by Emmitt Sklar ’21
For a week, I sat in a stupor at the Union computers trying to figure out how to answer the question, “How was your break?” At this point, no one really asks. Still, I’m trying to dilute a kaleidoscope of feelings into concise talking points fit for drive-by consumption. It’s an exercise in introspection, now. What’s the best way to briefly transmit an experience that makes you want to tell the casual questioner everything but also nothing?
I missed the elusive “restful break.” It’s difficult to explain the impact of death camps with adjectives, none of which are adequately built for translating these places. It was unclear to me, until I stood on that barren ground which reeked of death, that, like Elie Wiesel once said, “Any one of the fields of ashes in Birkenau carries more weight than all the testimonies about Birkenau.” It was unclear to me until I confronted the hair of victims ripped from them alongside baby shoes, resold and repurposed in one massive death machine. It was unclear until I looked down and saw my own name reflected back at me, repeated 50 times in the book of the dead — people I will only ever know because of the way they died. It is still not clear, and no amount of imagery can make me understand.
Now, I’m home, but I still feel trapped in Poland. My feet are stuck to the Polish earth like the ground tried to grab me too — like it was used to pulling people in. Look through my haunted eyes and see the train tracks at Auschwitz in the rail line which wraps around campus. See, in the piles of discarded construction dirt, a mound of ash. My gaze is still fixed to it. “Where are the others,” it asks, “who said, ‘never forget’ and left me here?” Look at me and see the bodies once discarded in the pits at Majdanek and know that part of me is buried there too.
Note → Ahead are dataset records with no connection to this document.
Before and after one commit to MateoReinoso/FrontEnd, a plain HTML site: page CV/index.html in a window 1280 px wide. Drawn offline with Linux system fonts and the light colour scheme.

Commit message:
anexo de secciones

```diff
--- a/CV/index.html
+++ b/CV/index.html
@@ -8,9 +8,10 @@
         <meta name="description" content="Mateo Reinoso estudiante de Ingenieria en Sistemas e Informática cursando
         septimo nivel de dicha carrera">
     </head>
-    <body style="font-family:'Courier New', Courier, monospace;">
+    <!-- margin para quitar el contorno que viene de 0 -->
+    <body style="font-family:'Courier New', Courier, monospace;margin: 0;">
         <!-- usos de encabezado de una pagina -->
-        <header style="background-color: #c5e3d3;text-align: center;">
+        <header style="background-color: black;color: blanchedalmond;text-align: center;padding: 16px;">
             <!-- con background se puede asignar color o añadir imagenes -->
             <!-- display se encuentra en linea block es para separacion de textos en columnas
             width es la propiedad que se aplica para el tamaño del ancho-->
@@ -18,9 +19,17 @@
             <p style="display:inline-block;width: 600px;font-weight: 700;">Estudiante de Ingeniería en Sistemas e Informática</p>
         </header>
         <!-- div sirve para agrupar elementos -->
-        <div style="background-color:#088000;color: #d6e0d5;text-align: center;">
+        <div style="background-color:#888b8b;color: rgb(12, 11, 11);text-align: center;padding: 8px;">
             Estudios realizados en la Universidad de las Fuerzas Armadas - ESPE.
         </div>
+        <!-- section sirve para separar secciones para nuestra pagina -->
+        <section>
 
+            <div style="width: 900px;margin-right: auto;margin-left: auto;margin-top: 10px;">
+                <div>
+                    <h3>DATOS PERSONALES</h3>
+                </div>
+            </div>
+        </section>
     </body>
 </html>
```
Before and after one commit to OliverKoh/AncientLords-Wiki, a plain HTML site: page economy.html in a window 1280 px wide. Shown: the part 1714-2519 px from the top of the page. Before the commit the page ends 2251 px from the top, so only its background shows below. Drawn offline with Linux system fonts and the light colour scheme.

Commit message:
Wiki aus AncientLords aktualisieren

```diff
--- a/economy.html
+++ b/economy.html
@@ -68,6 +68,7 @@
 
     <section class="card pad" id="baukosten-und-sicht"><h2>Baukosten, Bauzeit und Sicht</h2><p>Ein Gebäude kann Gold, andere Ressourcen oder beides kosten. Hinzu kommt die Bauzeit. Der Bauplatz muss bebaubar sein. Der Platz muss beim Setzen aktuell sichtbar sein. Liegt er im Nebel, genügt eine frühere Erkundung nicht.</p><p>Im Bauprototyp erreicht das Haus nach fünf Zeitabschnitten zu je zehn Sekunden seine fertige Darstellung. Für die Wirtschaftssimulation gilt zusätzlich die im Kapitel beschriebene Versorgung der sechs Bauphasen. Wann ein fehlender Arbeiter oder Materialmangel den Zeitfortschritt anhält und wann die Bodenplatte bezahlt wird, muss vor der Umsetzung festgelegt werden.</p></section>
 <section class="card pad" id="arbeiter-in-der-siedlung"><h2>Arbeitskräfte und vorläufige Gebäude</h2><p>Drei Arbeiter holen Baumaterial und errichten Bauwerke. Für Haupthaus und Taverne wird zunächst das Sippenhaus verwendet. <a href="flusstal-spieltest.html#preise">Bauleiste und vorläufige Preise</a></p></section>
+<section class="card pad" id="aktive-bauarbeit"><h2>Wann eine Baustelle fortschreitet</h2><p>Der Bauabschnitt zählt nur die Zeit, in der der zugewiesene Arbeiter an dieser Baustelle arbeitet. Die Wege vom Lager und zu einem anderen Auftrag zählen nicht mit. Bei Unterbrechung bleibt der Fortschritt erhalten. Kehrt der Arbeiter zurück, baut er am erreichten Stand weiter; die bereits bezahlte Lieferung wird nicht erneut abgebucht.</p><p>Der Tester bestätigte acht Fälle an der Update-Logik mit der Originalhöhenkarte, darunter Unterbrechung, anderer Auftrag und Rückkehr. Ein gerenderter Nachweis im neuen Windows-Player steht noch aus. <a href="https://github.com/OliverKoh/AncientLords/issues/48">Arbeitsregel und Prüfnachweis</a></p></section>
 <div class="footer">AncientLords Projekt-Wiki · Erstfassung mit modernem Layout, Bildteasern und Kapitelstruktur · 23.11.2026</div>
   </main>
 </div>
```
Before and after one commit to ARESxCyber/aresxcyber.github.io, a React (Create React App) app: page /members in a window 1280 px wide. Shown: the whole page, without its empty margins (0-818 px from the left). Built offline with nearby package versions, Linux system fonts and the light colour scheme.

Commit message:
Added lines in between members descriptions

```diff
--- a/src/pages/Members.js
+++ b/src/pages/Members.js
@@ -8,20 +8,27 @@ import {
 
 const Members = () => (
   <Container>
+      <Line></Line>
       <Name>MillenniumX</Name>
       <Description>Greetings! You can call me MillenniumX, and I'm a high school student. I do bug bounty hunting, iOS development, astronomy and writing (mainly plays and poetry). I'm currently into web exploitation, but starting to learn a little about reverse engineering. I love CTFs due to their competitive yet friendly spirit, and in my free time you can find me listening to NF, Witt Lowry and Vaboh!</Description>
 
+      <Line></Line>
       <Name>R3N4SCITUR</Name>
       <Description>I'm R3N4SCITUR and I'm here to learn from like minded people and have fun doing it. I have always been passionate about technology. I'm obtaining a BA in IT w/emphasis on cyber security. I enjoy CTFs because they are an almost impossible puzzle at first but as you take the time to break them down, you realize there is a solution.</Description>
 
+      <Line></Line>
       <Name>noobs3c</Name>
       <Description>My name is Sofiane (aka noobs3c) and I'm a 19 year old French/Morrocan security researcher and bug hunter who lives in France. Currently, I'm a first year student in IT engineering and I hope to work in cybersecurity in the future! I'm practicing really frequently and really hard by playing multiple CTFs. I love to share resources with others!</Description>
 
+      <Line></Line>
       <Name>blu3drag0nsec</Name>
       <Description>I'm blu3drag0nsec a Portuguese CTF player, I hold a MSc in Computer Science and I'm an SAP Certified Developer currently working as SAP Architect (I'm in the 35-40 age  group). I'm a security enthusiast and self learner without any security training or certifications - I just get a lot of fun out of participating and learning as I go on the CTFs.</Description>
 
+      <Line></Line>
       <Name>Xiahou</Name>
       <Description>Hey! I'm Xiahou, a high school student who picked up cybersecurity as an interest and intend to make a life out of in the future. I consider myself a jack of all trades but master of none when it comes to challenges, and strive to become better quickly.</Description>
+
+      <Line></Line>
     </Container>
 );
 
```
When you ask me about my break, I won’t tell you it was fine. I see now how easy it is to be submerged in the debris of a broken world. But, I do not want to be imprisoned by this place. I cannot betray the victims, forced into the ground, by lying down beside them. Generations of weeping have watered this place. As I stood over the remains of Majdanek, the cold rain mixed with my tears and we cried together. Grass now grows over the wreckage of past crimes; it has for years. Rebirth, I think, is the only way out of this graveyard.